This year we have seen a solid trend of ladies and younger gal's willing to explore, what's the fuss with this thing called Fly fishing. Even though die-hard fly-fishing aficionados sometimes approach fishing ladies with a notion, what have they lost at the stream, most of us are pretty stoked with this trend. Coming from the guiding background, there are few distinctive advantages provided with most female fly-anglers - guests.
Most of fly fisherman we encounter are in love with running waters, in touch with pristine nature and awed by picturesque surroundings. Nothing wrong with that. But, there is a challenge that the vast area of Slovenian lakes puts in front of the angler. One of the allures of Stillwater fly fishing is the relative novelty of the game, at least in Slovenia, and in addition to this, the fact that most of the lakes are populated only by the wild trout – rising the game to the top.
Upper Soca River was generous to us! The story started with a query of guest from States, willing to explore famous Slovenian River Soca - in a quest for elusive marble trout. We approached him with the information to not lose the marbles before the trip and prepare for unexpected.
After the harsh winter the water levels have settled by the end of May and the real fishing season in Slovenia had begun. Great hatch activity brought fish into feeding frenzy and most rivers went in the productive phase.
This year the longish white winter took a toll on alpine rivers water levels. Snow melt in Julian Alps affected river flows till mid-June. As soon as the flows stabilized we - a colleague of mine and yours truly – explored Slovenian lakes fishing. Although the lake wasn't in its best form – higher waters and lower part somewhat murky from the snow-melt, we couldn't wait any longer.

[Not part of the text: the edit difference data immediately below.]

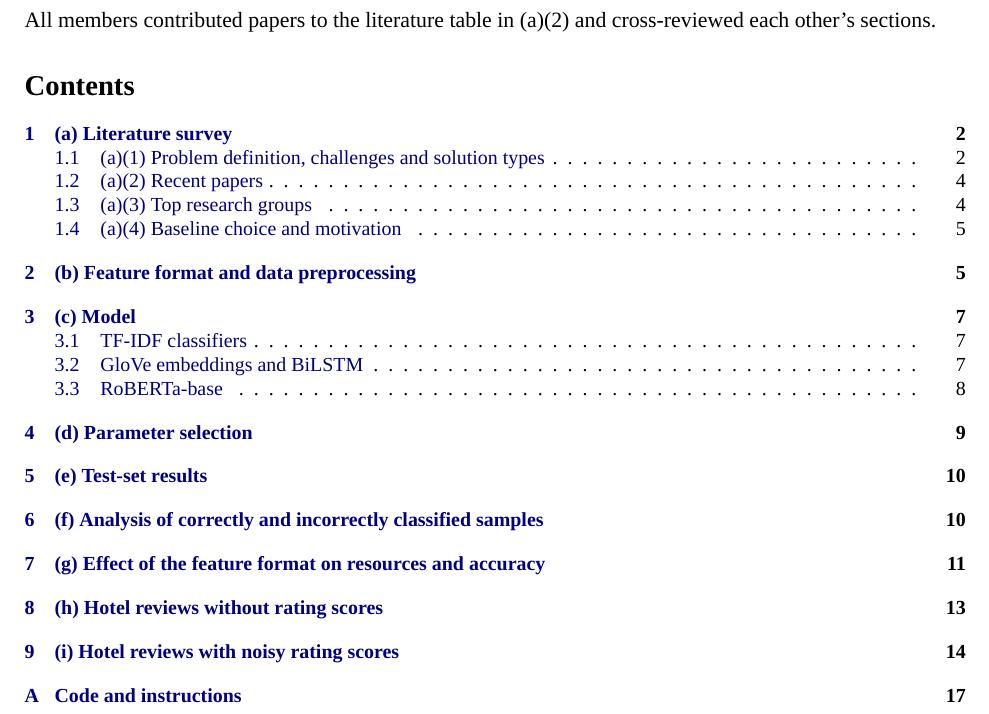
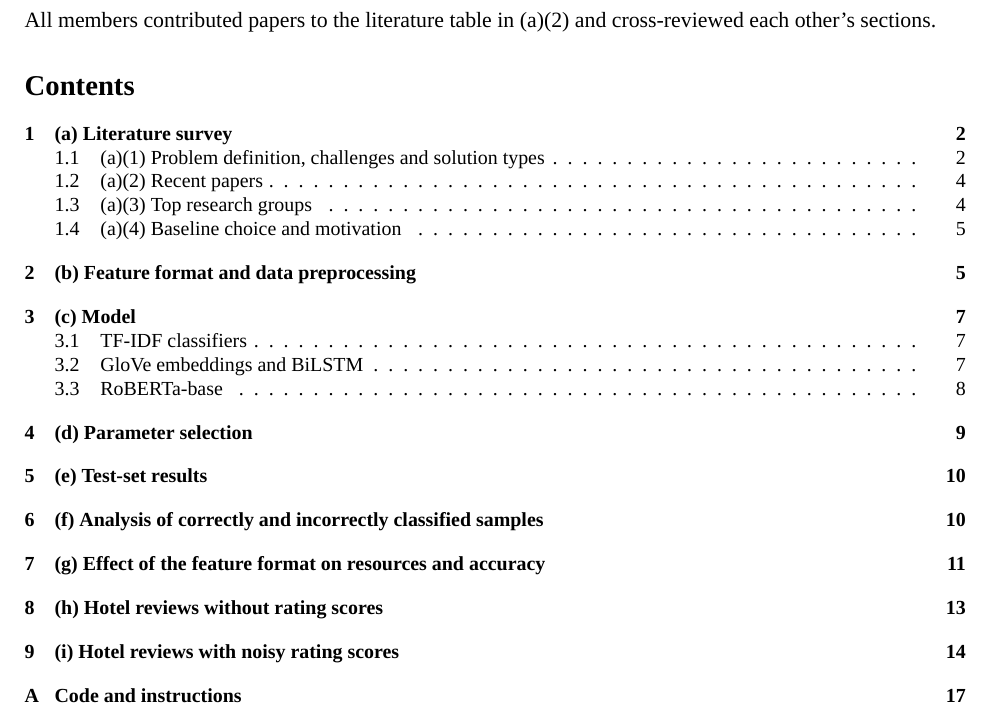
Before and after one commit to electroniko2024/6483project, a LaTeX document (report/main.tex): part of page 1 of 19, cut so that both start at the same text. Compiled offline with XeLaTeX; a missing font is replaced by an installed copy or a similar font.

Commit message:
Make report monochrome, drop member A/B/C bookkeeping, publish report.pdf
Links and TOC are black, TikZ boxes use neutral gray, internal owner
comments and the TBD macro are removed. Final PDF is report/report.pdf;
the stale main.pdf is no longer tracked.

Co-Authored-By: Claude Sonnet 5.5 <noreply@anthropic.com>

```diff
--- a/report/main.tex
+++ b/report/main.tex
@@ -13,19 +12,18 @@
 \usepackage{multirow}
 \usepackage{array}
 \usepackage{xcolor}
+\color{black}
 \usepackage{caption}
 \usepackage{subcaption}
 \usepackage{enumitem}
 \usepackage{tikz}
 \usetikzlibrary{positioning,arrows.meta,shapes.geometric,fit}
 \usepackage[numbers,sort&compress]{natbib}
-\usepackage[colorlinks=true,linkcolor=blue!50!black,citecolor=blue!50!black,urlcolor=blue!50!black]{hyperref}
+\usepackage[colorlinks=true,linkcolor=black,citecolor=black,urlcolor=black,filecolor=black]{hyperref}
 
 \graphicspath{{figures/}}
 \setlist{itemsep=2pt,topsep=3pt}
 \newcolumntype{Y}{>{\raggedright\arraybackslash}X}
-% \tbd{...}: placeholder for numbers/text another member still has to supply.
-\newcommand{\tbd}[1]{\textcolor{red}{[TBD: #1]}}
 
 \title{EE6483 Artificial Intelligence and Data Mining\\Mini Project (Option 1): Sentiments of Product Reviews}
 \author{Team 110}
```
Also changed, not shown: report/refs.bib (+2 -6 lines), report/sections/a1.tex (+0 -1 lines), report/sections/a2.tex (+0 -1 lines), report/sections/a4.tex (+0 -1 lines), report/sections/b.tex (+1 -4 lines), report/sections/bilstm.tex (+0 -1 lines), report/sections/c.tex (+1 -1 lines), report/sections/d.tex (+0 -1 lines), report/sections/g.tex (+0 -4 lines), report/sections/h.tex (+0 -1 lines), report/sections/i.tex (+0 -2 lines), report/main.pdf (deleted), report/report.pdf (added), report/main.tex (5 more changed lines), 1 other file.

We hit the Idrijca Valley mid-week with our colleague David from States. Starting with a bluebird sky and drifting dry flies on upper part of Idrijca River. We could have moved volume of fish, as they were on the move in the lower water column, but the preferences were clear, dry fly sport the preferred technique. Few bow's and a brown trout were exchanging hands and freed to thrive in the rive.